While Fitbit’s performance has been declining in recent times, the company’s name is still synonymous with fitness trackers and the firm did well to maintain that image in 2017 even while posting some losses. The Charge 2 and recently released Alta HR remain some of the best fitness trackers on the market, yet Fitbit is now also a smartwatch maker, having launched its first such offering in the form of the Ionic. While the Ionic’s launch wasn’t surprising in light of the company’s 2016 acquisition of Pebble whose expertise certainly helped shape the first true watch from the wearable maker, Fitbit’s offering is very much its own thing and a versatile gadget that stands on its own. Fitbit isn’t planning on stopping with the Ionic, either, with its CEO already confirming that a much more diversified wearable portfolio from the company is set to hit the market in the near future. All things considered, the company’s decision to embrace smartwatches reflected on the market in a positive manner and provided consumers with another choice in the ultra-premium segment, the same one that’s meant to serve as a global advertisement of wearables as a whole.
… and Samsung is going all-in on fitness wearables
The world’s largest smartphone maker continued its significant investments in the wearable segment over 2017, having delivered its most capable fitness band to date in the form of the Gear Fit2 Pro. Samsung’s new approach to this product category is now solely dedicated to sporty and outdoorsy people as the firm decided against a direct follow-up to the Gear S3 and instead opted for a more fitness-oriented offering that launched as the Gear Sport.
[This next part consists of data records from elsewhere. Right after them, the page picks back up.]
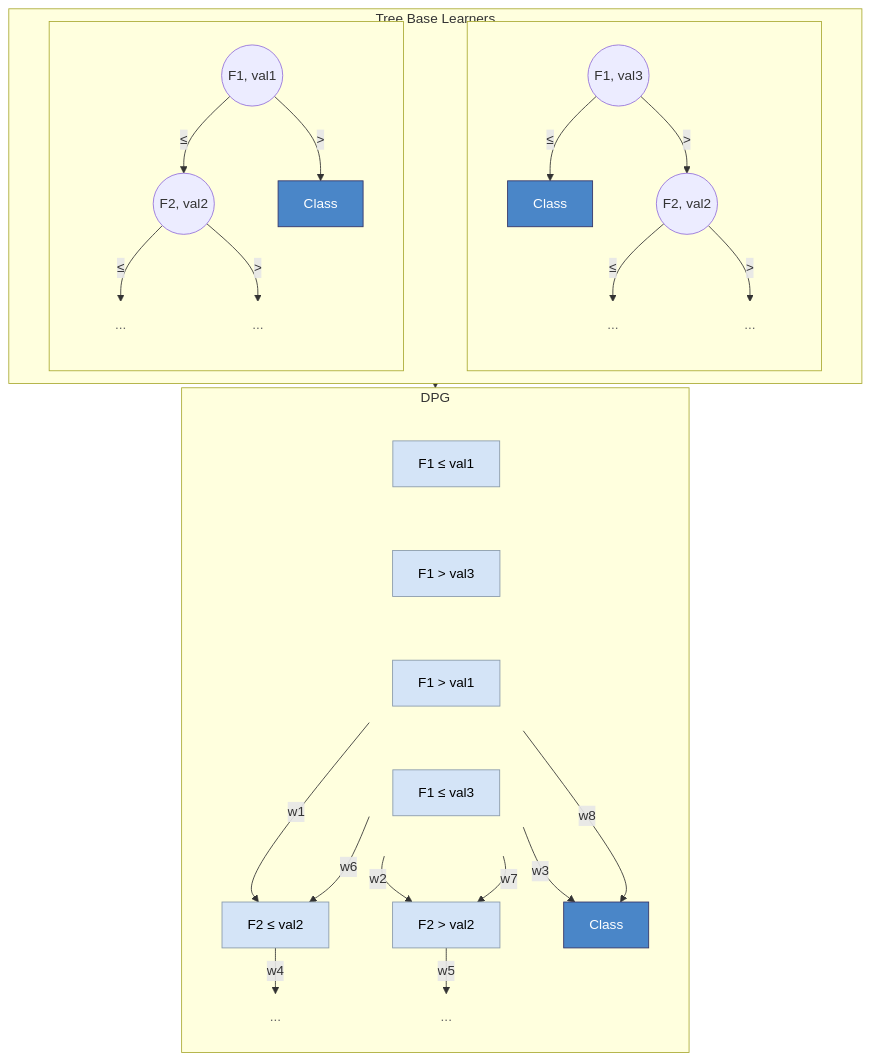
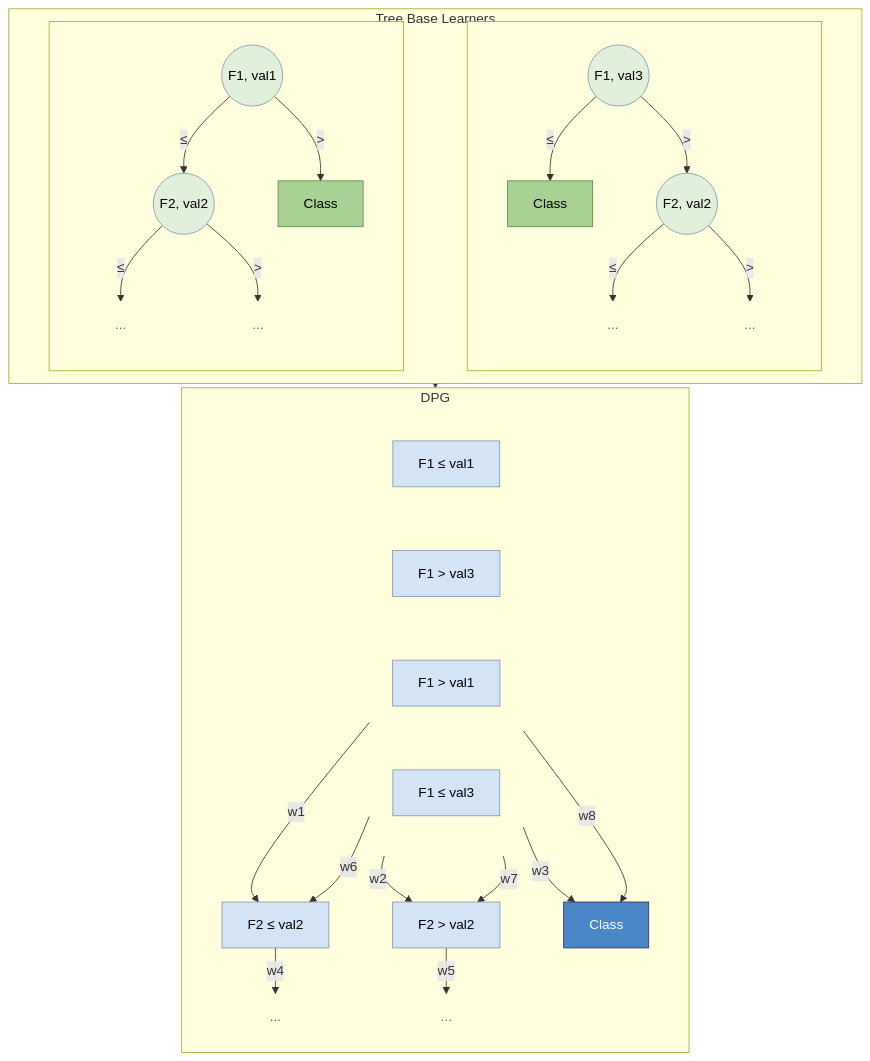
Before and after one commit to Meta-Group/DPG: the diagram in README.md, drawn with Mermaid.

Commit message:
Change diagram node styles

```diff
--- a/README.md
+++ b/README.md
@@ -89,8 +89,12 @@
     end
 
     style f1line fill:transparent,stroke:transparent,color:transparent
-    style T1C fill:#4a86c8,color:#fff,stroke:#336
-    style T2C fill:#4a86c8,color:#fff,stroke:#336
+    style T1C fill:#a7d294,color:#000,stroke:#5a8a4a
+    style T2C fill:#a7d294,color:#000,stroke:#5a8a4a
+    style T1R fill:#e1f0db,color:#000,stroke:#89a
+    style T1L fill:#e1f0db,color:#000,stroke:#89a
+    style T2R fill:#e1f0db,color:#000,stroke:#89a
+    style T2L fill:#e1f0db,color:#000,stroke:#89a
     style G fill:#4a86c8,color:#fff,stroke:#336
     style A fill:#d4e4f7,color:#000,stroke:#89a
     style B fill:#d4e4f7,color:#000,stroke:#89a
```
That isn’t to say the Gear Sport isn’t stylish, just that it prioritizes functionality over looking like a fashion accessory, which is a move signaling that Samsung is doing away with its catch-all wearable strategy and is now profiling its new products to cater to specific demographics. The company’s decision to move away from the Gear S lineup isn’t too surprising given how quickly the Gear S3 lost steam and it ultimately paid off, with the Gear Sport now being widely touted as one of the best wearables to hit the market in 2017. Much like Fitbit, Samsung’s wearable division showed signs of maturing in the last 12 months, indicating that the best is yet to come from the Korean tech giant.
Ultimately, smartwatches finally seem to be picking up some steam and latest estimates in regards to their prospects are optimistic, giving them a chance to account for more than half of the wearable market half a decade from now. Five years is still a long time and given the current state of the market, it remains to be seen whether manufacturers will finally be able to deliver more compelling offerings that will convince people to invest in this product category which industry watchers are still describing as “emerging” despite the fact that contemporary wearables were commercialized years ago (e.g. Fitbit’s first tracker launched in 2009).
Still, with the global market now slowly maturing as fringe players continue giving up on it and major ones remain committed to doing a better job of defining their audiences, smartwatches and fitness trackers appear to have a bright future ahead of them and may finally be able to enter the mainstream going forward. As for other wearable technologies like smart glasses, rings, jackets, and wallets, 2017 delivered more questions than answers and such products are unlikely to make any significant waves in 2018.